Task goal> Please count the lines in these records that contain "AIVerdict" and give only that count.

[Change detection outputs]
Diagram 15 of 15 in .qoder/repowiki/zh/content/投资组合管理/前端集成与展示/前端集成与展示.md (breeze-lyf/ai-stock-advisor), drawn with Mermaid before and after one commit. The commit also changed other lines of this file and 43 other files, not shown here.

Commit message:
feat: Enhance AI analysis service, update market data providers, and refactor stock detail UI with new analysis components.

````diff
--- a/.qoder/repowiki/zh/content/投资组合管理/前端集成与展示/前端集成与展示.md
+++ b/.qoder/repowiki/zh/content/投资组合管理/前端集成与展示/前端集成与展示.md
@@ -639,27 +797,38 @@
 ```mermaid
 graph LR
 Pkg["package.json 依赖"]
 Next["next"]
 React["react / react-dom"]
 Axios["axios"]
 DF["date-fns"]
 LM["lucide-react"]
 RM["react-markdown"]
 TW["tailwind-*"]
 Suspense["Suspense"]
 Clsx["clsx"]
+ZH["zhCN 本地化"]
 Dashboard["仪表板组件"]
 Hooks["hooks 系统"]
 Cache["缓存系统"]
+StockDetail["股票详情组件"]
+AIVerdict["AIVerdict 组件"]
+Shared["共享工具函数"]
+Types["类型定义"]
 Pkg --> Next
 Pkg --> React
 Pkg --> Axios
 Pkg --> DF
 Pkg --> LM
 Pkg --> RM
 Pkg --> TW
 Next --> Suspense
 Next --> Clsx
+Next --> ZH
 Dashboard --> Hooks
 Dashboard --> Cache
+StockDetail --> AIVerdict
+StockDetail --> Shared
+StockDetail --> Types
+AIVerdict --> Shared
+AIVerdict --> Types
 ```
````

==

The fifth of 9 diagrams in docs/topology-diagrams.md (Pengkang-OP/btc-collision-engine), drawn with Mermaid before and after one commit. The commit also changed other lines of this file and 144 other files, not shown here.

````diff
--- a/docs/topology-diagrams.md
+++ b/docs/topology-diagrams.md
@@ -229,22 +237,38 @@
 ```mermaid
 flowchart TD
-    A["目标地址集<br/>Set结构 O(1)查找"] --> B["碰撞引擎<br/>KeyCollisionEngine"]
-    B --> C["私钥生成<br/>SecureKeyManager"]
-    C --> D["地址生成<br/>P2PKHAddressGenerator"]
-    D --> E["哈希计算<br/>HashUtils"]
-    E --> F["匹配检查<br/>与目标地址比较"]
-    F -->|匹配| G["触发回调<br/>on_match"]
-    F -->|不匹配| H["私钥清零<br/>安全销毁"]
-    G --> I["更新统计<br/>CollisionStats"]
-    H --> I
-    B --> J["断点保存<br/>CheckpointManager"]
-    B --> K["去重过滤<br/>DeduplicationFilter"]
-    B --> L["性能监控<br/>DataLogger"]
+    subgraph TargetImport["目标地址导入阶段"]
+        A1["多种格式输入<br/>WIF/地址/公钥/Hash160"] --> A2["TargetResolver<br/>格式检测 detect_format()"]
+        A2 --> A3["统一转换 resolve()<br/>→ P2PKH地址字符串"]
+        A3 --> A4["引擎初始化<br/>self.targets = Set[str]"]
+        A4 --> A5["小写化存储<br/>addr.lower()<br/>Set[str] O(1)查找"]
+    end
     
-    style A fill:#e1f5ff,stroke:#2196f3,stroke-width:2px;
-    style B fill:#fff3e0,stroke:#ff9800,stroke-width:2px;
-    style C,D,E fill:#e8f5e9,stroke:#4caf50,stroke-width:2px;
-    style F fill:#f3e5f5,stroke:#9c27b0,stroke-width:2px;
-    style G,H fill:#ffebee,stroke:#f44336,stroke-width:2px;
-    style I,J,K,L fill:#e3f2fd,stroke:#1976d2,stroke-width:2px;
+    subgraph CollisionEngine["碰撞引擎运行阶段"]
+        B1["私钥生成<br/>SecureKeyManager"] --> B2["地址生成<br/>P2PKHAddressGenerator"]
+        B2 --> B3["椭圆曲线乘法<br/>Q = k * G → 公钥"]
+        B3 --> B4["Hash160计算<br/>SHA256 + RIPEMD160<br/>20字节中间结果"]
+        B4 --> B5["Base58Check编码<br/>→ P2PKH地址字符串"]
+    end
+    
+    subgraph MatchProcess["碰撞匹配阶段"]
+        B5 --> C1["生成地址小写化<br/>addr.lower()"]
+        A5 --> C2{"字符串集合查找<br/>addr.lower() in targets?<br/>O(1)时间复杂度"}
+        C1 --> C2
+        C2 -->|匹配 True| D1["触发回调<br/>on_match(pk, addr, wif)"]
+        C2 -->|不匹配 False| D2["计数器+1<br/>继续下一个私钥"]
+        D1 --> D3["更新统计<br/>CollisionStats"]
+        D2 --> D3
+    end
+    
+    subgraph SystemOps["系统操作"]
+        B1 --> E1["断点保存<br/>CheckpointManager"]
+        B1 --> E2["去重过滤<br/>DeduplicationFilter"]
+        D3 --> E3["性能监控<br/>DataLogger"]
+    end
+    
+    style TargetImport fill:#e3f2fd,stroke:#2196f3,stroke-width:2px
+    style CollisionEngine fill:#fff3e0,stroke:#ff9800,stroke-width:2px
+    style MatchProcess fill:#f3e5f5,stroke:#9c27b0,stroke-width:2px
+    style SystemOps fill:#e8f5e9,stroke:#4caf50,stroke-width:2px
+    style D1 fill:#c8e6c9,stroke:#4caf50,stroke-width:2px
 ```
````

Finished exercise> 4